He's not writing off concerns about the long-running impact of segregation and underfunding in East Austin. But when faced with the rhetoric coming out of SEAS-PAC, there's a tone of frustration in his voice. It's not just the outright myths being peddled by its opponents, he said (like how Old Anderson was built on a landfill …), but also the lost opportunities that they hide. Why call Brooke a neighborhood school when so many of its students are bused in as transfers? Why keep Metz, which was opened as a whites-only symbol of Eastside segregation, when the money and resources could give Govalle an overdue facelift? While history must be respected, he said, "at what point do we realize that we pay less when we build something new?"
None of these decisions are easy. If they were, the district would have made them years ago. However, with groups like SEAS-PAC, Pace said, "There's no justification. There's nothing you can say. There's no compromise. There's just that position."
Will the process be painful and filled with closures and reopenings and renovations? Absolutely, said Mathias, but if there's an emotional argument to be had, he'd rather it be about the future. "To give the students a state-of-the-art school," he said, "is wonderful."
Bonds: For School Systems, Now More Essential Than Ever
Bonds represent a cornerstone of how school districts pay for capital expenses – new schools, for example – as opposed to day-to-day costs like salaries. Under state law, a district must seek voter approval to issue bonds; with approval, they can sell the bonds on a timetable of their choosing, and pay them off with tax money. That spreads the cost for infrastructure over time, rather than sticking taxpayers with a massive upfront rate hike every time a district needs a new campus.
These days, the state of school finance in Texas makes bonds more essential than ever. A school district property tax bill is split into two components: maintenance and operations (M&O), covering day-to-day costs; and interest and sinking (I&S), paying for debt and bond. Texas' notorious Robin Hood recapture system only hits M&O revenue, so while AISD sends one out of every three M&O dollars into state coffers, they keep every cent of I&S raised. That's why AISD is putting nonconstruction spending, like $5 million for police radios and $21 million for new and replacement buses, into the package going before voters this November. Put simply, paying for this essential equipment through bonds gives local taxpayers a bigger bang for their buck.
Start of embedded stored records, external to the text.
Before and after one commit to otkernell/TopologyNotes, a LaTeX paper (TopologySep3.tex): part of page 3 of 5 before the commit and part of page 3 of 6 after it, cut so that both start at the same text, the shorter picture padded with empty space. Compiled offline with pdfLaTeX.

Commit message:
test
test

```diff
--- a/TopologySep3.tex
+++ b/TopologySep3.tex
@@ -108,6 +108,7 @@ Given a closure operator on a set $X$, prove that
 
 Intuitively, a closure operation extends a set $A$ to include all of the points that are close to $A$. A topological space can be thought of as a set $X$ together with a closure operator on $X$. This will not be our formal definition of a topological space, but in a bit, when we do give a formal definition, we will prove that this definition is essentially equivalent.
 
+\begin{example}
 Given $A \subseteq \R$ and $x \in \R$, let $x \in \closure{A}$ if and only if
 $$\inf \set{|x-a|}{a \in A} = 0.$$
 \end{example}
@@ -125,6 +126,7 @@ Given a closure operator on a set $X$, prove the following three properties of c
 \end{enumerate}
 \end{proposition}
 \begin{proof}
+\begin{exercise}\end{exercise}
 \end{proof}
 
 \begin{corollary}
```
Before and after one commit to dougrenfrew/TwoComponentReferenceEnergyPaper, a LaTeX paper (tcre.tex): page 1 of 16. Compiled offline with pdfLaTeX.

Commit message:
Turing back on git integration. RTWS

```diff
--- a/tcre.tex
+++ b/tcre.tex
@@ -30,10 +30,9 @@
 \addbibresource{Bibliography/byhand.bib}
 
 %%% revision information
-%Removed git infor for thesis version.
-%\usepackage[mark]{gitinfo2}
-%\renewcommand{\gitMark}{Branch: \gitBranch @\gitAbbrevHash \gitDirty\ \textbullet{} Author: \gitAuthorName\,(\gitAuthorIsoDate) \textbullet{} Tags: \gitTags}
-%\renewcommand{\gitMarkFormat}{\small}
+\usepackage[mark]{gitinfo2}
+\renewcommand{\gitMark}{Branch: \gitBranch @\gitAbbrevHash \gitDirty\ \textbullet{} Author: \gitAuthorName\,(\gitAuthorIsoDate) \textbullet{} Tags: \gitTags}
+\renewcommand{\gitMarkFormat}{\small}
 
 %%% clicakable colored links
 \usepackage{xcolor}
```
Moreover, AISD bonds will be some of the most appealing on the market. One of Chief Financial Officer Nicole Conley Johnson's biggest achievements has been to keep the district at an AA bond rating. That's the highest possible grading for a district paying recapture to the state, and means the district can usually offer a 3% interest rate, rather than the 5% districts with a lower rating and less reliable finances would offer.
But while the district is asking voters to approve $1.05 billion in debt, this bond barely scrapes the surface of AISD's facilities' needs for the next 25 years (currently at $5 billion and counting). In fact, it won't even pay for the first round of construction, which stands at $1.134 billion. So the district will make up the gap by staggering bond issuance, using $40 million in contingency funds currently left from the last bond cycle, and potentially selling off $40 million worth of existing property.
The reason the district did not go above that $1.05 billion ceiling: Any higher, and it would require a property tax rate hike. Polling shows that if the bond requires a tax rate increase, voter support drops from 70% to 15%.